In this guide, we’ll show you how to do just that. But if you need a little help getting started on your dog training adventure, book a FREE Discovery Call on Alaska Dog Works (dot) com
Having a dog doesn’t mean that you can’t enjoy having a beautiful indoor Christmas tree. Training your dog to look and not touch is the best way to avoid holiday disaster and give you peace of mind all season long.
Whether you are dealing with a young puppy, an adult dog, or ever an elderly canine, using patience and compassionate training methods while reinforcing the training as needed will go a long way to saving the tree and keeping your pup away from harm.
Christmas trees present several dangers, including tree water that could contain toxic additives, pine needles that could damage your dog’s mouth or digestive system if eaten, lights that could cause electrocution, or various kinds of ornaments that could look tasty. Not to mention any presents waiting under the tree that you probably don’t want your dog to get into, or pee on!
You will want to teach your dog that the tree and surrounding area is off limits. This can be accomplished with deterrent barriers, training to obey verbal commands to avoid the tree, or directing your dog away from the tree. Remember to be consistent and patient with your dog while he is learning these new boundaries.
For the two methods we will talk about today, you’ll want to have a supply of treats. Using high value treats during training sessions is recommended, so aim for something your dog really loves but doesn’t usually get, such as bits of chicken. You may also want to have their favorite toys nearby to use as distractions while training.
We’d all love to have unlimited time to spend teaching our dog, but the reality is that you can’t have eyes on them every moment. So, while your dog is still learning how to leave the Christmas tree alone, it may be wise to have boundary or deterrent to keep them away from it until they know their boundaries. Items you can use around the tree include aluminum foil, tacky/sticky mats or tape available at pet stores or for holding carpet in place, a hard plastic mat with a nubby surface, or carpet runners with spikes turned up that can be found at hardware stores. You can also use a baby gate to keep your dog out of the room where the tree is located until you able to supervise.
Redirect away from tree Method
Watch your dog carefully. When he approaches the tree, say “away,” and toss a treat on the floor away from the tree.
Your dog will go get the treat. Now provide a toy, play with your dog, or let your dog outside to distract them from the tree.
Repeat whenever the dog approaches the tree for a couple of days, saying “away” and tossing a treat away from the tree.
Reward away from tree
When your dog has learned to move away from the tree for a treat, use the “away” command without tossing a treat. Then, when your dog moves away, give him a treat out of your hand. Alternate providing treats with just giving praise or playing with them.
Repeat and distract
Continue to provide the “away” command whenever your dog approaches the tree and give them verbal praise like “good.” Providing a chew toy away from the tree to distract your dog may continue to be beneficial.
Once your dog has the “away” command down, start using it when he approaches the tree and just giving verbal praise with no treat.

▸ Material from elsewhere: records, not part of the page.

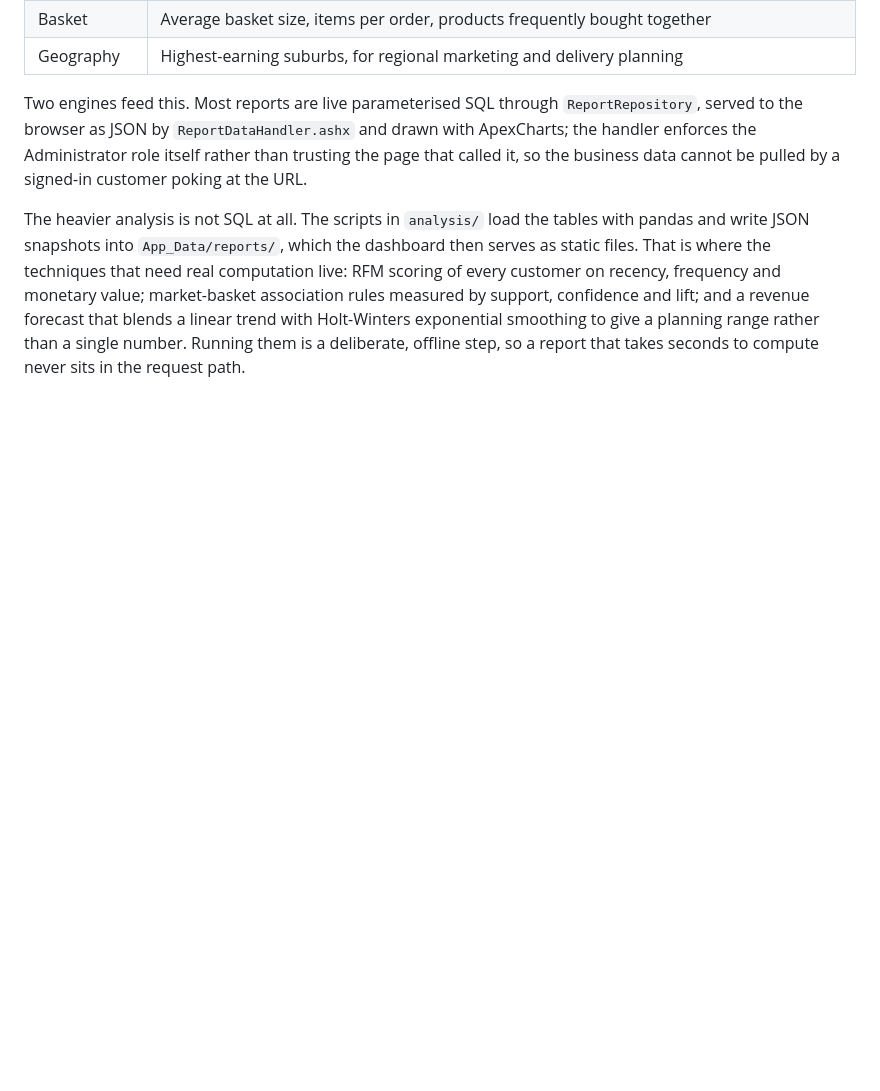
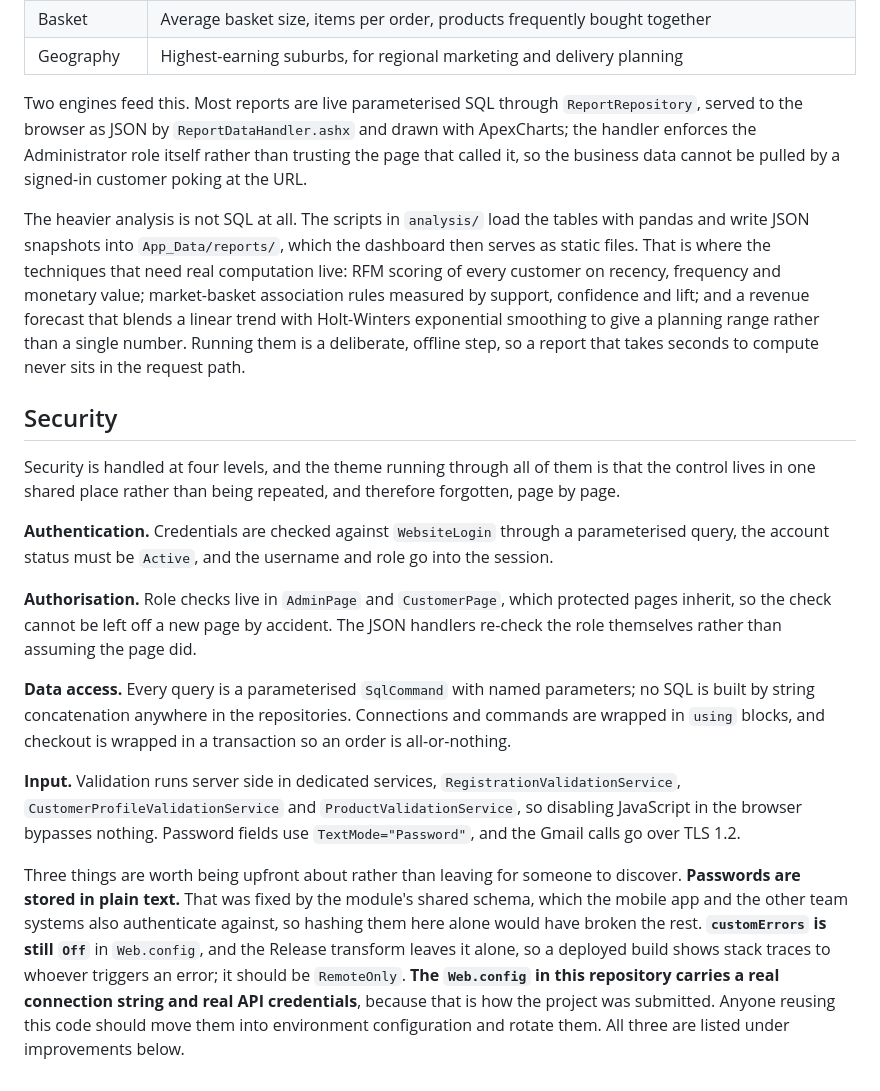
Before and after one commit to aisha-pdf/TroikaClothingWeb, a Markdown page: README.md, the part around the change. Rendered like a GitHub page; blank space fills up the shorter version.

Commit message:
readme security section added

```diff
--- a/README.md
+++ b/README.md
@@ -270,3 +270,39 @@ and a revenue forecast that blends a linear trend with Holt-Winters exponential
 smoothing to give a planning range rather than a single number. Running them is a
 deliberate, offline step, so a report that takes seconds to compute never sits in
 the request path.
+
+## Security
+
+Security is handled at four levels, and the theme running through all of them is
+that the control lives in one shared place rather than being repeated, and
+therefore forgotten, page by page.
+
+**Authentication.** Credentials are checked against `WebsiteLogin` through a
+parameterised query, the account status must be `Active`, and the username and
+role go into the session.
+
+**Authorisation.** Role checks live in `AdminPage` and `CustomerPage`, which
+protected pages inherit, so the check cannot be left off a new page by accident.
+The JSON handlers re-check the role themselves rather than assuming the page did.
+
+**Data access.** Every query is a parameterised `SqlCommand` with named
+parameters; no SQL is built by string concatenation anywhere in the repositories.
+Connections and commands are wrapped in `using` blocks, and checkout is wrapped in
+a transaction so an order is all-or-nothing.
+
+**Input.** Validation runs server side in dedicated services,
+`RegistrationValidationService`, `CustomerProfileValidationService` and
+`ProductValidationService`, so disabling JavaScript in the browser bypasses
+nothing. Password fields use `TextMode="Password"`, and the Gmail calls go over
+TLS 1.2.
+
+Three things are worth being upfront about rather than leaving for someone to
+discover. **Passwords are stored in plain text.** That was fixed by the module's
+shared schema, which the mobile app and the other team systems also authenticate
+against, so hashing them here alone would have broken the rest. **`customErrors`
+is still `Off`** in `Web.config`, and the Release transform leaves it alone, so a
+deployed build shows stack traces to whoever triggers an error; it should be
+`RemoteOnly`. **The `Web.config` in this repository carries a real connection
+string and real API credentials**, because that is how the project was submitted.
+Anyone reusing this code should move them into environment configuration and
+rotate them. All three are listed under improvements below.
```
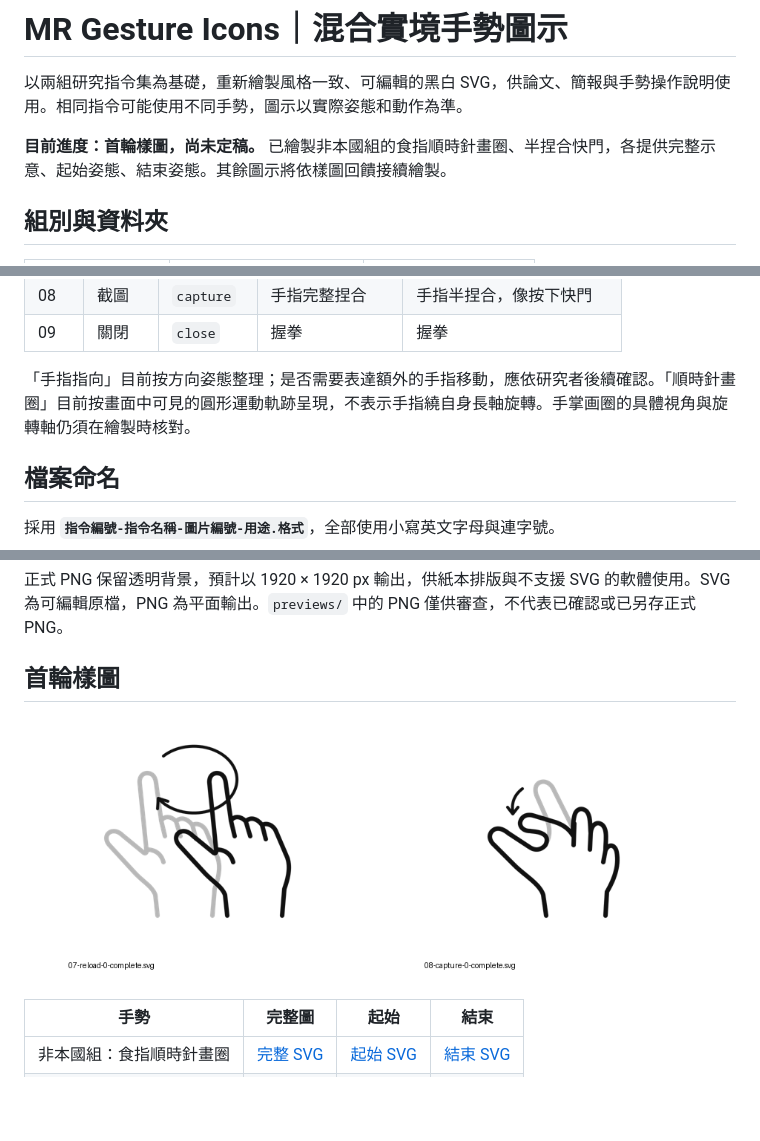
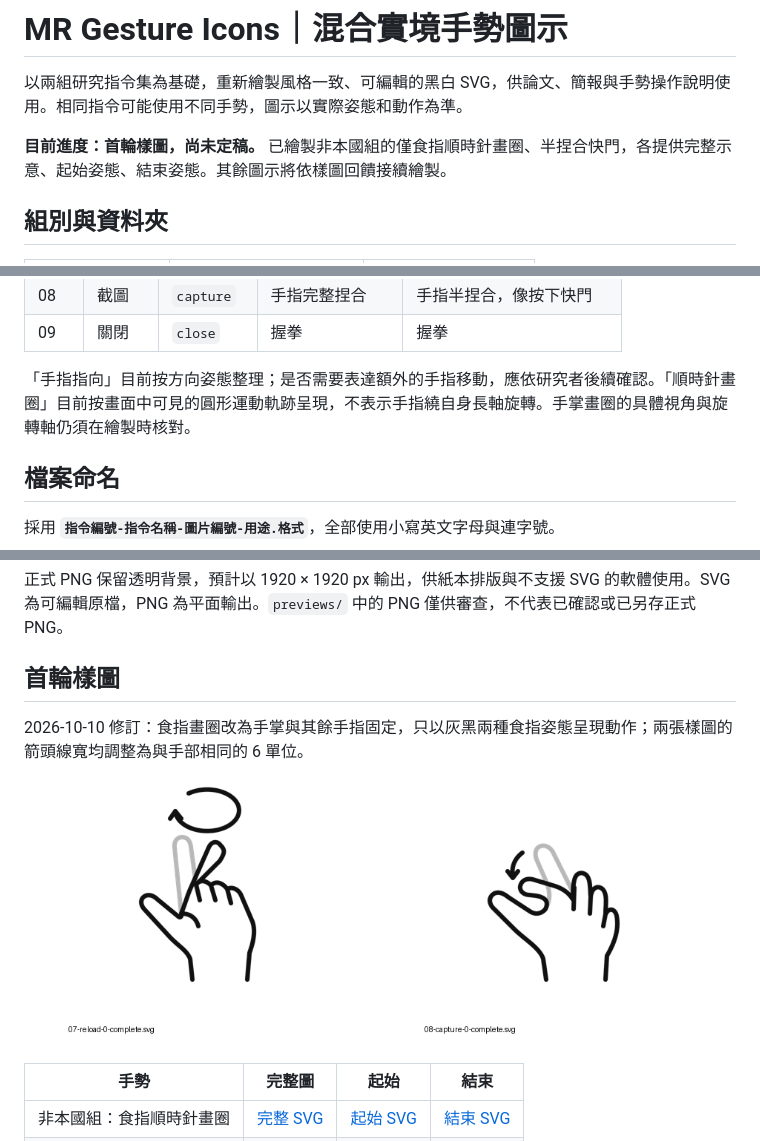
Before and after one commit to zisunny104/mr-gesture-icons, a Markdown page: README.md, 3 parts joined by grey strips. GitHub-like rendering; pictures changed too: previews/samples-review.png; blank space fills up the shorter version.

```diff
--- a/README.md
+++ b/README.md
@@ -2,7 +2,7 @@
 
 以兩組研究指令集為基礎，重新繪製風格一致、可編輯的黑白 SVG，供論文、簡報與手勢操作說明使用。相同指令可能使用不同手勢，圖示以實際姿態和動作為準。
 
-**目前進度：首輪樣圖，尚未定稿。** 已繪製非本國組的食指順時針畫圈、半捏合快門，各提供完整示意、起始姿態、結束姿態。其餘圖示將依樣圖回饋接續繪製。
+**目前進度：首輪樣圖，尚未定稿。** 已繪製非本國組的僅食指順時針畫圈、半捏合快門，各提供完整示意、起始姿態、結束姿態。其餘圖示將依樣圖回饋接續繪製。
 
 ## 組別與資料夾
 
@@ -32,7 +32,7 @@
 | 08 | 截圖 | `capture` | 手指完整捏合 | 手指半捏合，像按下快門 |
 | 09 | 關閉 | `close` | 握拳 | 握拳 |
 
-「手指指向」目前按方向姿態整理；是否需要表達額外的手指移動，應依研究者後續確認。「順時針畫圈」目前按畫面中可見的圓形運動軌跡呈現，不表示手指繞自身長軸旋轉。手掌画圈的具體視角與旋轉軸仍須在繪製時核對。
+「手指指向」目前按方向姿態整理；是否需要表達額外的手指移動，應依研究者後續確認。「順時針畫圈」目前按畫面中可見的圓形運動軌跡呈現，不表示手指繞自身長軸旋轉。手掌畫圈的具體視角與旋轉軸仍須在繪製時核對。
 
 ## 檔案命名
 
@@ -79,6 +79,8 @@ SVG 中以 `start`、`end`、`motion` 群組分開編輯。部分重疊的穩定
 
 ## 首輪樣圖
 
+2026-10-10 修訂：食指畫圈改為手掌與其餘手指固定，只以灰黑兩種食指姿態呈現動作；兩張樣圖的箭頭線寬均調整為與手部相同的 6 單位。
+
 ![食指順時針畫圈與半捏合快門樣圖](previews/samples-review.png)
 
 | 手勢 | 完整圖 | 起始 | 結束 |
```
Also changed, not shown: other parts of README.md (+2 -2 lines), 5 other files.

The Leave it Method
Present treat in hand
Hold your closed hand out to your dog with a treat wrapped in your hand.
Say “leave it”
When your dog nuzzles, licks or paws at your hand to reach the treat, say “Leave it”.
Reinforce “leave it”
When your dog stops trying to reach the treat, say “good” and provide a different treat from your other hand. Gradually start leaving treats on the ground and using the ‘leave it’ command. When your dog obeys, reward with a better treat. Repeat until the ‘leave it’ command is established.
Apply “leave it” to the tree
Supervise your dog around the Christmas tree. When your dog approaches the tree, say “leave it” making sure to give your dog a treat when they obey.
Reward hesitation and distract
When your dog hesitates in his approach, call him away from the tree and reward him.
Repeat “leave it” for tree
Repeat for several days, replacing treats with praise. Eventually, just command the dog to “leave it” when he approaches the tree.